A scholarly debate is emerging on how recent regional trends in Latin America and South America have impacted the meanings and practices of sovereignty. This debate pits two groups engaged in regionalist analysis against each other: the optimists and the skeptics. Optimists argue that recent changes in regionalism are having a transformative impact on sovereignty. Skeptics acknowledge that changes in regionalism have occurred, but that they have been accompanied by persistent and traditional sovereignty meanings and practices. The article employs a tripartite conception of sovereignty regime—sovereign, space, and authority—to sketch the parameters of the debate. Given the recent origins of ALBA, CELAC, and UNASUR, as well as the post-hegemonic regionalism which they reflect and promote, this debate can only be resolved through ambitious qualitative empirical research, especially in South America, the regional experience upon which many of the contending claims are made. Such a research agenda on the regionalism-sovereignty nexus has both significant theoretical and practical implications for understanding Latin America’s and South America’s unique regional, institutional, and sovereignty patterns, as well as the limits and possibilities for regional governance.

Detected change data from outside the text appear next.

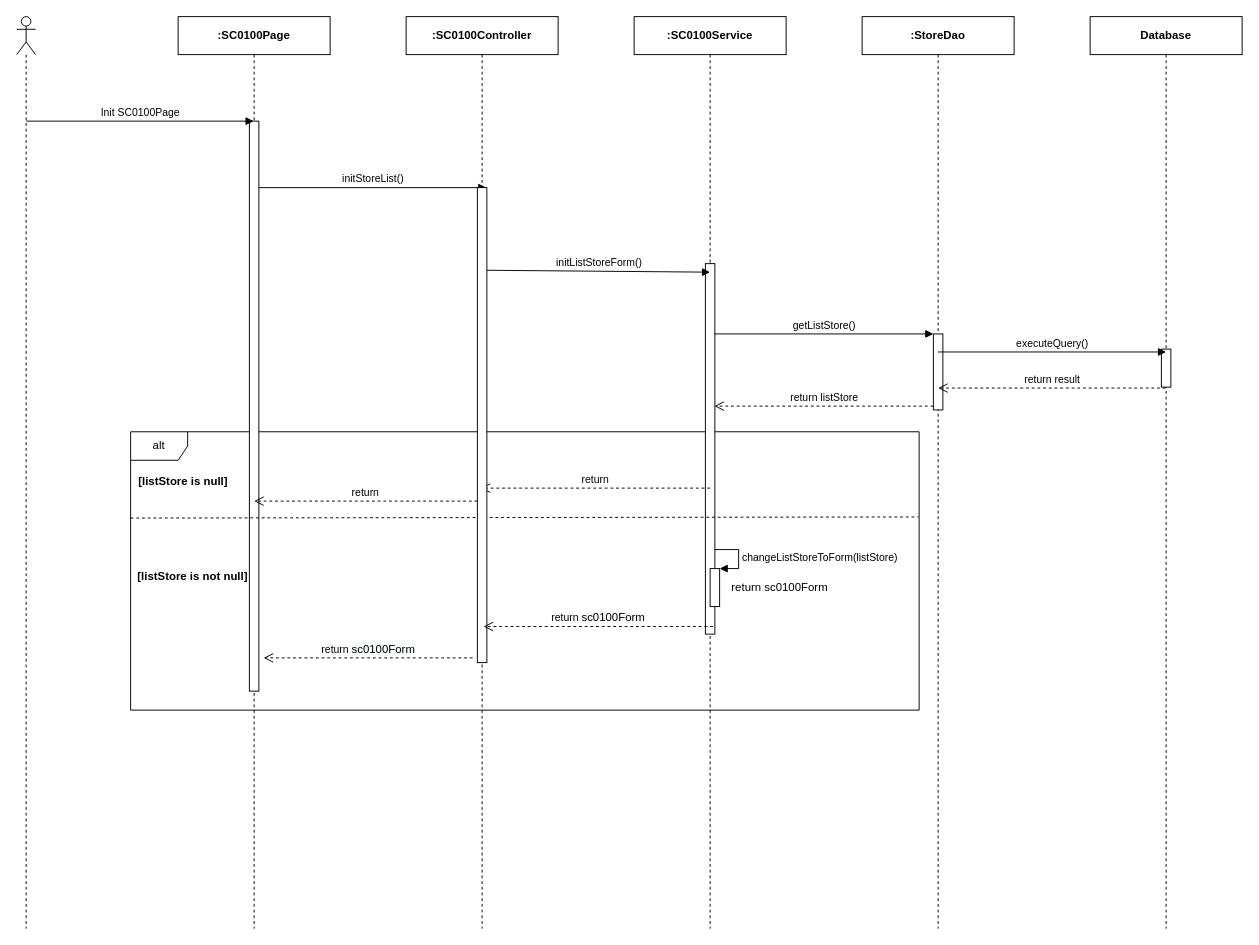
luannmdev/CapstoneDocument keeps this draw.io diagram as page "Ev01" (1 of 4) of 2. Approved/SEQ Diagram/sc01/SC0100_StoreManage.drawio. Above is the earlier version. Source tidied: cells renumbered, new cells numbered last; positions are measured from the earlier drawing's top-left corner, leaving out a move shared by most shapes. Both pictures are drawn from the tidied source at 95%, with x=0, y=0 at pixel (16, 16).
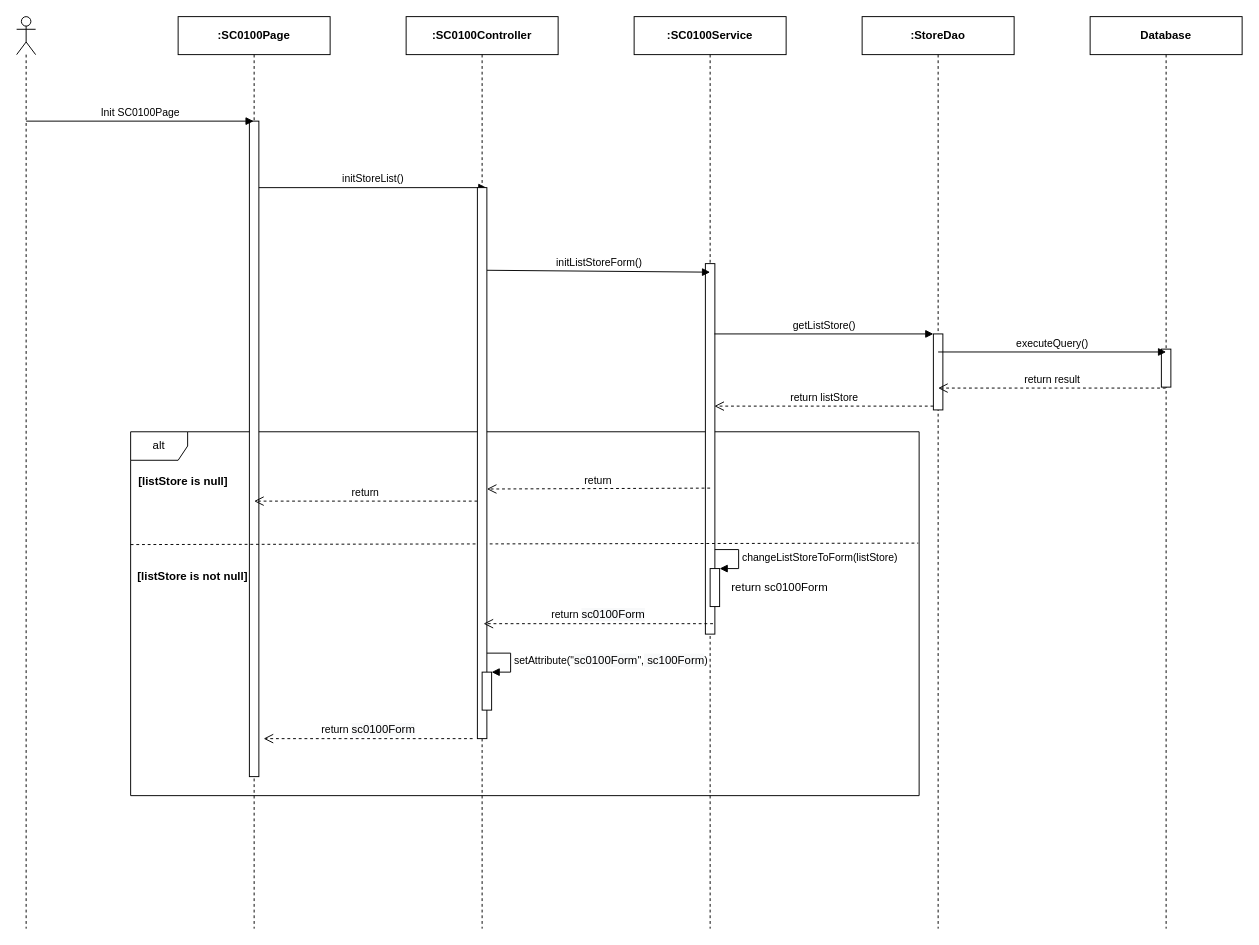
The same diagram, later.

Commit message (it also covers changes not shown here):
TruongTN add setAttribute for form

The change refers to these unchanged cells:
```xml
<mxCell id="4" value="&lt;b&gt;:SC0100Page&lt;/b&gt;" style="shape=umlLifeline;perimeter=lifelinePerimeter;whiteSpace=wrap;html=1;outlineConnect=0;" parent="1" vertex="1">
  <mxGeometry x="170" width="160" height="960" as="geometry" />
</mxCell>
<mxCell id="25" value="&lt;b&gt;:SC0100Controller&lt;/b&gt;" style="shape=umlLifeline;perimeter=lifelinePerimeter;whiteSpace=wrap;html=1;" parent="1" vertex="1">
  <mxGeometry x="410" width="160" height="960" as="geometry" />
</mxCell>
```

The edit, as a diff of the source:
```diff
@@
     <mxCell id="2" value="alt" style="shape=umlFrame;whiteSpace=wrap;html=1;" parent="1" vertex="1">
-      <mxGeometry x="120" y="437" width="830" height="293" as="geometry" />
+      <mxGeometry x="120" y="437" width="830" height="383" as="geometry" />
     </mxCell>
@@
     <mxCell id="5" style="html=1;perimeter=orthogonalPerimeter;" parent="4" vertex="1">
-      <mxGeometry x="75" y="110" width="10" height="600" as="geometry" />
+      <mxGeometry x="75" y="110" width="10" height="690" as="geometry" />
     </mxCell>
@@
-    <mxCell id="20" value="return" style="html=1;verticalAlign=bottom;endArrow=open;dashed=1;endSize=8;" parent="1" edge="1">
+    <mxCell id="20" value="return" style="html=1;verticalAlign=bottom;endArrow=open;dashed=1;endSize=8;entryX=1;entryY=0.547;entryDx=0;entryDy=0;entryPerimeter=0;" parent="1" edge="1" target="26">
       <mxGeometry relative="1" as="geometry">
         <mxPoint x="730" y="496.3" as="sourcePoint" />
-        <mxPoint x="488.5" y="496.3" as="targetPoint" />
       </mxGeometry>
     </mxCell>
@@
     <mxCell id="24" value="return&amp;nbsp;&lt;span style=&quot;font-size: 12px ; background-color: rgb(248 , 249 , 250)&quot;&gt;sc0100Form&lt;/span&gt;" style="html=1;verticalAlign=bottom;endArrow=open;dashed=1;endSize=8;" parent="1" edge="1">
       <mxGeometry relative="1" as="geometry">
-        <mxPoint x="480" y="675" as="sourcePoint" />
-        <mxPoint x="260" y="675" as="targetPoint" />
+        <mxPoint x="480" y="760" as="sourcePoint" />
+        <mxPoint x="260" y="760" as="targetPoint" />
       </mxGeometry>
     </mxCell>
@@
     <mxCell id="26" style="html=1;points=[];perimeter=orthogonalPerimeter;" parent="25" vertex="1">
-      <mxGeometry x="75" y="180" width="10" height="500" as="geometry" />
+      <mxGeometry x="75" y="180" width="10" height="580" as="geometry" />
     </mxCell>
     <mxCell id="27" value="return&amp;nbsp;&lt;span style=&quot;font-size: 12px ; background-color: rgb(248 , 249 , 250)&quot;&gt;sc0100Form&lt;/span&gt;" style="html=1;verticalAlign=bottom;endArrow=open;dashed=1;endSize=8;" parent="25" edge="1">
       <mxGeometry relative="1" as="geometry">
-        <mxPoint x="323" y="642" as="sourcePoint" />
-        <mxPoint x="81.5" y="642" as="targetPoint" />
+        <mxPoint x="323" y="639" as="sourcePoint" />
+        <mxPoint x="81.5" y="639" as="targetPoint" />
       </mxGeometry>
     </mxCell>
@@
+    <mxCell id="31" style="html=1;points=[];perimeter=orthogonalPerimeter;" parent="1" vertex="1">
+      <mxGeometry x="490" y="690" width="10" height="40" as="geometry" />
+    </mxCell>
+    <mxCell id="32" value="&lt;div style=&quot;text-align: center&quot;&gt;setAttribute(&quot;&lt;span style=&quot;font-size: 12px ; text-align: center ; background-color: rgb(248 , 249 , 250)&quot;&gt;sc0100Form&lt;/span&gt;&quot;,&lt;span style=&quot;font-size: 12px ; background-color: rgb(248 , 249 , 250)&quot;&gt;&amp;nbsp;sc100Form&lt;/span&gt;)&lt;/div&gt;" style="edgeStyle=orthogonalEdgeStyle;html=1;align=left;spacingLeft=2;endArrow=block;rounded=0;entryX=1;entryY=0;" parent="1" edge="1" target="31">
+      <mxGeometry relative="1" as="geometry">
+        <mxPoint x="495" y="670" as="sourcePoint" />
+        <Array as="points">
+          <mxPoint x="520" y="670" />
+        </Array>
+      </mxGeometry>
+    </mxCell>
```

Keywords: Regionalism – Sovereignty – Regional Governance – Latin America – South America